**THE TASK:**
The result should be the listing below restated word for word, with images left out.

Content starts

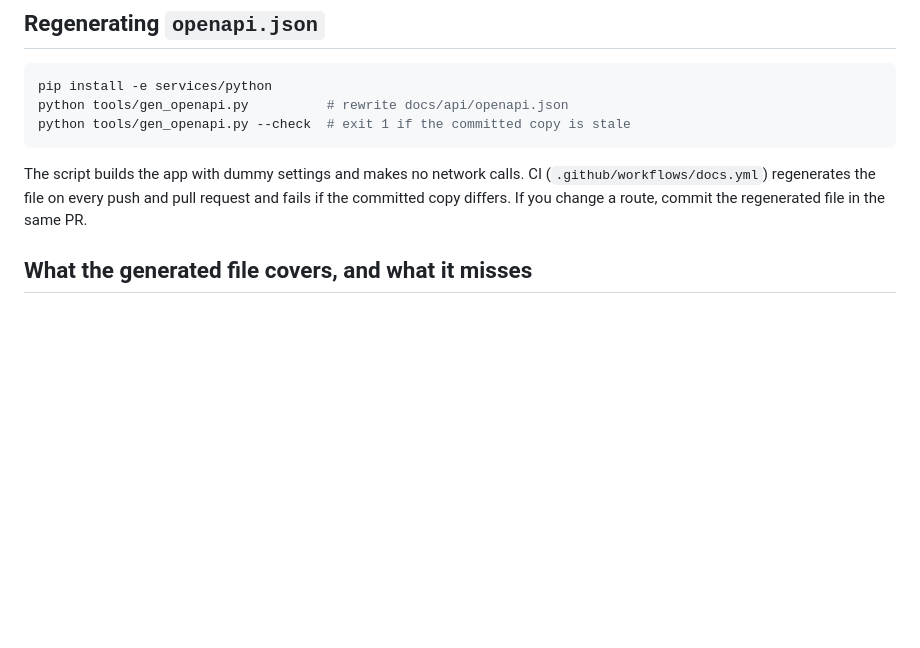
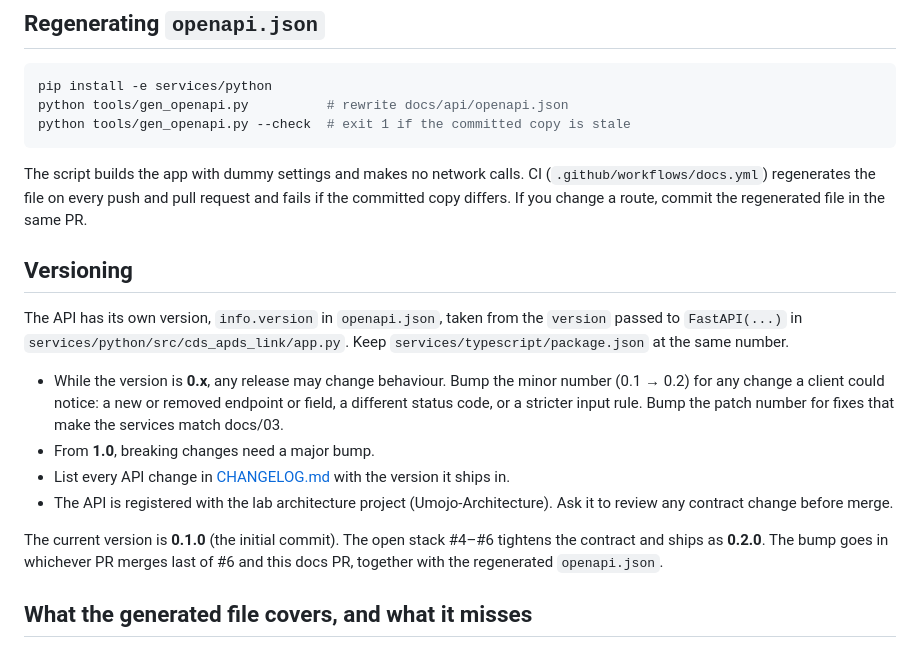
Before and after one commit to rneubauer/CDS2APDS, a Markdown page: docs/api/README.md, the part around the change. Rendered like a GitHub page; blank space fills up the shorter version.

Commit message:
docs: version the link-service API and list the 0.2.0 contract changes
Adds a versioning rule to docs/api (0.x minor bump for any client-visible
change; review by Umojo-Architecture) and a CHANGELOG summary of what #4-#6
change for clients, following the architecture review.

Claude-Session: https://claude.ai/code/session_01G4ZmdZo5Gu42sVr8MJna12

```diff
--- a/docs/api/README.md
+++ b/docs/api/README.md
@@ -22,6 +22,23 @@ python tools/gen_openapi.py --check  # exit 1 if the committed copy is stale
 The script builds the app with dummy settings and makes no network calls. CI (`.github/workflows/docs.yml`)
 regenerates the file on every push and pull request and fails if the committed copy differs. If you change a
 route, commit the regenerated file in the same PR.
+
+## Versioning
+
+The API has its own version, `info.version` in `openapi.json`, taken from the `version` passed to `FastAPI(...)` in
+`services/python/src/cds_apds_link/app.py`. Keep `services/typescript/package.json` at the same number.
+
+- While the version is **0.x**, any release may change behaviour. Bump the minor number (0.1 → 0.2) for any change
+  a client could notice: a new or removed endpoint or field, a different status code, or a stricter input rule.
+  Bump the patch number for fixes that make the services match docs/03.
+- From **1.0**, breaking changes need a major bump.
+- List every API change in [CHANGELOG.md](../../CHANGELOG.md) with the version it ships in.
+- The API is registered with the lab architecture project (Umojo-Architecture). Ask it to review any contract
+  change before merge.
+
+The current version is **0.1.0** (the initial commit). The open stack #4–#6 tightens the contract and ships as
+**0.2.0**. The bump goes in whichever PR merges last of #6 and this docs PR, together with the regenerated
+`openapi.json`.
 
 ## What the generated file covers, and what it misses
 
```
Also changed, not shown: CHANGELOG.md (+10 -0 lines).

Content ends

**RESPONSE BELOW:**
Before and after one commit to rneubauer/CDS2APDS, a Markdown page: docs/api/README.md, the part around the change. Rendered like a GitHub page; blank space fills up the shorter version.

Commit message:
docs: version the link-service API and list the 0.2.0 contract changes
Adds a versioning rule to docs/api (0.x minor bump for any client-visible
change; review by Umojo-Architecture) and a CHANGELOG summary of what #4-#6
change for clients, following the architecture review.

Claude-Session: https://claude.ai/code/session_01G4ZmdZo5Gu42sVr8MJna12

```diff
--- a/docs/api/README.md
+++ b/docs/api/README.md
@@ -22,6 +22,23 @@ python tools/gen_openapi.py --check  # exit 1 if the committed copy is stale
 The script builds the app with dummy settings and makes no network calls. CI (`.github/workflows/docs.yml`)
 regenerates the file on every push and pull request and fails if the committed copy differs. If you change a
 route, commit the regenerated file in the same PR.
+
+## Versioning
+
+The API has its own version, `info.version` in `openapi.json`, taken from the `version` passed to `FastAPI(...)` in
+`services/python/src/cds_apds_link/app.py`. Keep `services/typescript/package.json` at the same number.
+
+- While the version is **0.x**, any release may change behaviour. Bump the minor number (0.1 → 0.2) for any change
+  a client could notice: a new or removed endpoint or field, a different status code, or a stricter input rule.
+  Bump the patch number for fixes that make the services match docs/03.
+- From **1.0**, breaking changes need a major bump.
+- List every API change in [CHANGELOG.md](../../CHANGELOG.md) with the version it ships in.
+- The API is registered with the lab architecture project (Umojo-Architecture). Ask it to review any contract
+  change before merge.
+
+The current version is **0.1.0** (the initial commit). The open stack #4–#6 tightens the contract and ships as
+**0.2.0**. The bump goes in whichever PR merges last of #6 and this docs PR, together with the regenerated
+`openapi.json`.
 
 ## What the generated file covers, and what it misses
 
```
Also changed, not shown: CHANGELOG.md (+10 -0 lines).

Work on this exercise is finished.